- Exercise brief:
Where in the listing does the word "fill" appear? Report each line that holds it.
*** Data shown
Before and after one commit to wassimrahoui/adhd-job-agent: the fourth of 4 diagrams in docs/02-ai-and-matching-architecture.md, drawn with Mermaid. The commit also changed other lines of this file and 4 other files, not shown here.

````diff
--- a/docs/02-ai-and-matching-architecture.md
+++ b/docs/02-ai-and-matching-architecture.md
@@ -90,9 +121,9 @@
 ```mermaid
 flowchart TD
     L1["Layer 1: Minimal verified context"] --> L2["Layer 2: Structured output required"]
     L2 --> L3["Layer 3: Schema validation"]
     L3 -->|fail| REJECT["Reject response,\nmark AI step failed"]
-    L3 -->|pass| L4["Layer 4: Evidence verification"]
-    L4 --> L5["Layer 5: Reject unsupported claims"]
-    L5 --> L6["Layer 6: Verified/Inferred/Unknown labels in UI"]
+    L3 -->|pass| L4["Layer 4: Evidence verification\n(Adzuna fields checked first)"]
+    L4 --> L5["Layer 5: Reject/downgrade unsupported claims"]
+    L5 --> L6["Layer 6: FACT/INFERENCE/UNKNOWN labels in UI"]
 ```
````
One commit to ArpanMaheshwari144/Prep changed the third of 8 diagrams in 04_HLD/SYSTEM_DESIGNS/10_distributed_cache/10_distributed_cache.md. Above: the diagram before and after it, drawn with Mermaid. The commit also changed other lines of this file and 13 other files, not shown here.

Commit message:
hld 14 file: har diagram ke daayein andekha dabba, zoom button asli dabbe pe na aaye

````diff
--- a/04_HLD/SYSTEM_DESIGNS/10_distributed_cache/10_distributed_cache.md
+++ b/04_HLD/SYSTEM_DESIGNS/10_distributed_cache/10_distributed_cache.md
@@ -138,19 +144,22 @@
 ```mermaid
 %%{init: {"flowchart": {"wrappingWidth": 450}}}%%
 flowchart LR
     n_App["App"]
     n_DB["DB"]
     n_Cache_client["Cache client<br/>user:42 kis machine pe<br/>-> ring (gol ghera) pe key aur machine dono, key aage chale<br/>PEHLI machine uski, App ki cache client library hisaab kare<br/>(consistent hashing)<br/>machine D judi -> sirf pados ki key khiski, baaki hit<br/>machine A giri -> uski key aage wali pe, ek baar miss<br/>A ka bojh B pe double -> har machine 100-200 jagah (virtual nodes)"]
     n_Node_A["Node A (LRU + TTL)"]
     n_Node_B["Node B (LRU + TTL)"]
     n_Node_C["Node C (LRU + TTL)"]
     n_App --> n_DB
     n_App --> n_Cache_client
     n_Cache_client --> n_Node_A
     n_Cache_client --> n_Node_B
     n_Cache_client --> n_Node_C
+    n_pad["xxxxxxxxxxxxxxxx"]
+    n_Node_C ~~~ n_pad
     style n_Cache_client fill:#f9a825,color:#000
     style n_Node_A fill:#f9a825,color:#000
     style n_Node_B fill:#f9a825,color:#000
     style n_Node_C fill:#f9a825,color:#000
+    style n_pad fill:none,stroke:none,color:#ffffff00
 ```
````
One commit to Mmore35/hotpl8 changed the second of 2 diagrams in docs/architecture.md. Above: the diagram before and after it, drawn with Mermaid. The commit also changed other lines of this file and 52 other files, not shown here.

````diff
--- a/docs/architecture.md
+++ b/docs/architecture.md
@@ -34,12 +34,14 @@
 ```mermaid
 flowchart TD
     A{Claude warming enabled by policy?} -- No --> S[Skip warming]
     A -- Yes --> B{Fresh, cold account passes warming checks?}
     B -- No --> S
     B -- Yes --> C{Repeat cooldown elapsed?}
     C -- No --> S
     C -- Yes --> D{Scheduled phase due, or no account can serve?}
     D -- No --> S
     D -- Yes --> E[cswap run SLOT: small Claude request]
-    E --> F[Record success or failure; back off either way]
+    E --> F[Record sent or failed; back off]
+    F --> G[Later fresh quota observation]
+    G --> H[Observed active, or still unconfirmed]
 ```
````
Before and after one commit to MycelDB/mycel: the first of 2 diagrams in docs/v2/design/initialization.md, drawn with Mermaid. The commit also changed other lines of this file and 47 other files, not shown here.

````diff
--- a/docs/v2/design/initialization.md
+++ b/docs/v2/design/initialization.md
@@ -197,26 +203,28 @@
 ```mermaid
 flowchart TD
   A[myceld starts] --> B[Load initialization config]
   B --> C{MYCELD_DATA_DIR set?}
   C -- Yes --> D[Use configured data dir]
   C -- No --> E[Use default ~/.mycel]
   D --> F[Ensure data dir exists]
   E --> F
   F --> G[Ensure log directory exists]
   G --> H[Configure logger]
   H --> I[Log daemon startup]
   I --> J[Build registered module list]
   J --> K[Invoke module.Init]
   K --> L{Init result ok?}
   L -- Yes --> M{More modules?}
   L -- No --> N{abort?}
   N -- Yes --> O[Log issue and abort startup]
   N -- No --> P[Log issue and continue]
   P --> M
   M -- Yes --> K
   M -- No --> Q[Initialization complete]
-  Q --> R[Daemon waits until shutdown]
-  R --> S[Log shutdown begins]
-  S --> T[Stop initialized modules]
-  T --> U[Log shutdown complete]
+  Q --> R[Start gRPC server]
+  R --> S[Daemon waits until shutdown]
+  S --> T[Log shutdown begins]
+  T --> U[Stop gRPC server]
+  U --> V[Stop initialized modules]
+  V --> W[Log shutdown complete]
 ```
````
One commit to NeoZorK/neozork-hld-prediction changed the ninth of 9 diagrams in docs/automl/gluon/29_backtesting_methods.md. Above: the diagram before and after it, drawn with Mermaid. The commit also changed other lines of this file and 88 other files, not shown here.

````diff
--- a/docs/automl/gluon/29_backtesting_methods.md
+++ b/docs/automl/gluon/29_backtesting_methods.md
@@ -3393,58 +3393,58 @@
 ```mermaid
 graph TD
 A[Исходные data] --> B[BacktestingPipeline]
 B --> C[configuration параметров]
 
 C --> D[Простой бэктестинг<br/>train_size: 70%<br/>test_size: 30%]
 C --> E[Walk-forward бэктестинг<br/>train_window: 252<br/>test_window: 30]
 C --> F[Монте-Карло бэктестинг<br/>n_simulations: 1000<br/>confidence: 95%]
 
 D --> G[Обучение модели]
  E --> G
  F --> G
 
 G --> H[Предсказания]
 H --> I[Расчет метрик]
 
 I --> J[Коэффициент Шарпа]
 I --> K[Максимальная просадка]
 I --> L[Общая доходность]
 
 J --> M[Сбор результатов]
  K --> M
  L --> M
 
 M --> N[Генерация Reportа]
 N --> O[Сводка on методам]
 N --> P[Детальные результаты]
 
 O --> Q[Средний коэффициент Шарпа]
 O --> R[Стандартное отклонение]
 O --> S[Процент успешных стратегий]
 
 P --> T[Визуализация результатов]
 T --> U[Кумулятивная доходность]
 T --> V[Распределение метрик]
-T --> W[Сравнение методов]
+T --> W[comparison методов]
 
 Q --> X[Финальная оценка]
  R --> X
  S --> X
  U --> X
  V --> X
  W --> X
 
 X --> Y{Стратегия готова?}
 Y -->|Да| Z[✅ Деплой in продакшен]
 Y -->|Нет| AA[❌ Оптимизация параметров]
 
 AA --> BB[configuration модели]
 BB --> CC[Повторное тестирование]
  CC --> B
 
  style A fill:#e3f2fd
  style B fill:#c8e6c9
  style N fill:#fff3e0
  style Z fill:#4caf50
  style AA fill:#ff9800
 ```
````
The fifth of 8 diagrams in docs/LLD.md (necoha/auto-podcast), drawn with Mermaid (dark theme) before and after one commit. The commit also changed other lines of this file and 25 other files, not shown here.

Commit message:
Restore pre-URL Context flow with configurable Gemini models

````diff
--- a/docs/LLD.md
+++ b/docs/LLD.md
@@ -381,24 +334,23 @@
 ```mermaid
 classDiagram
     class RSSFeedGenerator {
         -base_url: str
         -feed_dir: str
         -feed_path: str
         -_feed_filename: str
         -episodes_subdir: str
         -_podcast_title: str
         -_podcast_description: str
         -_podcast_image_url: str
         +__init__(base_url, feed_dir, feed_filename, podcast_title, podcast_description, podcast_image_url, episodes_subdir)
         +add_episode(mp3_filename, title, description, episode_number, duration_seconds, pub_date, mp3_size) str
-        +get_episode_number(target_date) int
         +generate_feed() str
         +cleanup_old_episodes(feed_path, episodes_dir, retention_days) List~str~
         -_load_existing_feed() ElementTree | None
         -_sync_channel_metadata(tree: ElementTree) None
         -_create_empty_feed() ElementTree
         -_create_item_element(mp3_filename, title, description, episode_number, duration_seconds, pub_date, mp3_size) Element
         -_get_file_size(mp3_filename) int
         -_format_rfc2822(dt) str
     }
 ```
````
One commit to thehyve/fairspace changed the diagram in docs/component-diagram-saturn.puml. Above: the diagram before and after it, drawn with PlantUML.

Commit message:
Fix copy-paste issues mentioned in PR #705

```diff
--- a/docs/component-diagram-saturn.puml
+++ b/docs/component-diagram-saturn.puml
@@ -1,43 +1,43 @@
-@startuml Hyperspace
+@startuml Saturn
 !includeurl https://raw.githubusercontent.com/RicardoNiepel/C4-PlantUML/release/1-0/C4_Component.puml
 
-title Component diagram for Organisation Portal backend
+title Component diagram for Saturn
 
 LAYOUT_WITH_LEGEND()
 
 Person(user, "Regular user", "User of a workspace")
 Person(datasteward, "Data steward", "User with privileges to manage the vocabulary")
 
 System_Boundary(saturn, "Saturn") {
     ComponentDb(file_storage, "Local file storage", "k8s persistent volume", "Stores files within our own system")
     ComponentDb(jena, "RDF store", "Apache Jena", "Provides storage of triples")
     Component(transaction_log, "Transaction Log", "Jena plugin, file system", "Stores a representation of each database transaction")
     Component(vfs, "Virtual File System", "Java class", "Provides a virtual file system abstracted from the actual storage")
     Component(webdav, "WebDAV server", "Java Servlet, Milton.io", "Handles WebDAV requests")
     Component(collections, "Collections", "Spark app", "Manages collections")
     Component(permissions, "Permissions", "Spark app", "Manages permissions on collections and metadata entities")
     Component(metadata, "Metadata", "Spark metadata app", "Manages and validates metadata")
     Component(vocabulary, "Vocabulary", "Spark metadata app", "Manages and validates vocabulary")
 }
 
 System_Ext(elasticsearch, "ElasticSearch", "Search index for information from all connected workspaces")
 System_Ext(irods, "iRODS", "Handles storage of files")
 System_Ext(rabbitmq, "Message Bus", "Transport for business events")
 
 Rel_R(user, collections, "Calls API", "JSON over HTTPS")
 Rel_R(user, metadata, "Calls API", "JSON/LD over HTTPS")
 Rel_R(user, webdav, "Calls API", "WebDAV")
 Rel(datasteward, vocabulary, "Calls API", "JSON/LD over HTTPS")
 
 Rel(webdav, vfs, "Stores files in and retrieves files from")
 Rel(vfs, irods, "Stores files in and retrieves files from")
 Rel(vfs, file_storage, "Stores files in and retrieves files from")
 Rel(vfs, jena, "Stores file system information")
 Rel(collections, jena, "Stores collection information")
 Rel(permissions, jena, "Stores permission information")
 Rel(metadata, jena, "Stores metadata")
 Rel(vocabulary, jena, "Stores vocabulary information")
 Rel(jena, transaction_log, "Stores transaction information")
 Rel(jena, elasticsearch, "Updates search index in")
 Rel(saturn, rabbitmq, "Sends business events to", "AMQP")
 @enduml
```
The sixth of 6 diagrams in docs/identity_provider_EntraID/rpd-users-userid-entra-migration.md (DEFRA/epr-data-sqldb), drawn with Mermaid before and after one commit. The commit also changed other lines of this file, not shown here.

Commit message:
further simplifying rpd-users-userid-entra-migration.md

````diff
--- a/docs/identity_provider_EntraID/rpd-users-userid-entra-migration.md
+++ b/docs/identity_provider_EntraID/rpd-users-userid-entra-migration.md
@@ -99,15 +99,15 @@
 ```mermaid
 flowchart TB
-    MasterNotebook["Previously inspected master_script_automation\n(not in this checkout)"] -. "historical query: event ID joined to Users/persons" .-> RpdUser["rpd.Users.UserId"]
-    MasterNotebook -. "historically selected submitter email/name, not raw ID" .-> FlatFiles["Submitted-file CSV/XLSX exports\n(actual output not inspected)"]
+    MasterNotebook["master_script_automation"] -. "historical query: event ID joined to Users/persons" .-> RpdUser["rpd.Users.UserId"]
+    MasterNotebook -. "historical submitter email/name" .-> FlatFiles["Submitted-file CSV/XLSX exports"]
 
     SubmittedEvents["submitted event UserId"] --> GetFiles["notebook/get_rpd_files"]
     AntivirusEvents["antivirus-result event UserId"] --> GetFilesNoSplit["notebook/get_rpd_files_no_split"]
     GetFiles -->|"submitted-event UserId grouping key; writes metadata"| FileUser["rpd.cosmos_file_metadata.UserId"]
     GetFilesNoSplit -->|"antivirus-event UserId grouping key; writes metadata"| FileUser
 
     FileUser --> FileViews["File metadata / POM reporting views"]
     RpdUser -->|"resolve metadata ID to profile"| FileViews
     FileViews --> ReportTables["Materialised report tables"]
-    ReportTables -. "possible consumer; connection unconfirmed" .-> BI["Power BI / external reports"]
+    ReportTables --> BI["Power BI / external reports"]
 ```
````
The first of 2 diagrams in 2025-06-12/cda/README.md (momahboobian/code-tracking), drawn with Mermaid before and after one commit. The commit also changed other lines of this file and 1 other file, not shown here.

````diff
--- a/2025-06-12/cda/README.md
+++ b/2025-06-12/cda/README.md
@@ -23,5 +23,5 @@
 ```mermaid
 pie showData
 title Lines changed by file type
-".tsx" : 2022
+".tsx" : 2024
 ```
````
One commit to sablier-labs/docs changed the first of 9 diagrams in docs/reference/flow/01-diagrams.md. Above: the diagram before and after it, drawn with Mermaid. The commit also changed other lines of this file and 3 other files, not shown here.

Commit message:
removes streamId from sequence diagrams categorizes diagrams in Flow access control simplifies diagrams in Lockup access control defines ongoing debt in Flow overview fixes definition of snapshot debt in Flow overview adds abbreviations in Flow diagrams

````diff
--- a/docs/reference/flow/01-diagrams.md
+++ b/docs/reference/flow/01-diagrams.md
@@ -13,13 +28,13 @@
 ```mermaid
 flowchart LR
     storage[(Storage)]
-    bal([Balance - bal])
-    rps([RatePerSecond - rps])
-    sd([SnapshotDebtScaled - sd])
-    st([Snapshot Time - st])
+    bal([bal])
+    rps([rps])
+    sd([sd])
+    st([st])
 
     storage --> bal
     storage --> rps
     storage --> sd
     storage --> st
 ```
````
******
- Result of this task:
     style n_Cache_client fill:#f9a825,color:#000
     style n_Node_A fill:#f9a825,color:#000
     style n_Node_B fill:#f9a825,color:#000
     style n_Node_C fill:#f9a825,color:#000
+    style n_pad fill:none,stroke:none,color:#ffffff00
  style A fill:#e3f2fd
  style B fill:#c8e6c9
  style N fill:#fff3e0
  style Z fill:#4caf50
  style AA fill:#ff9800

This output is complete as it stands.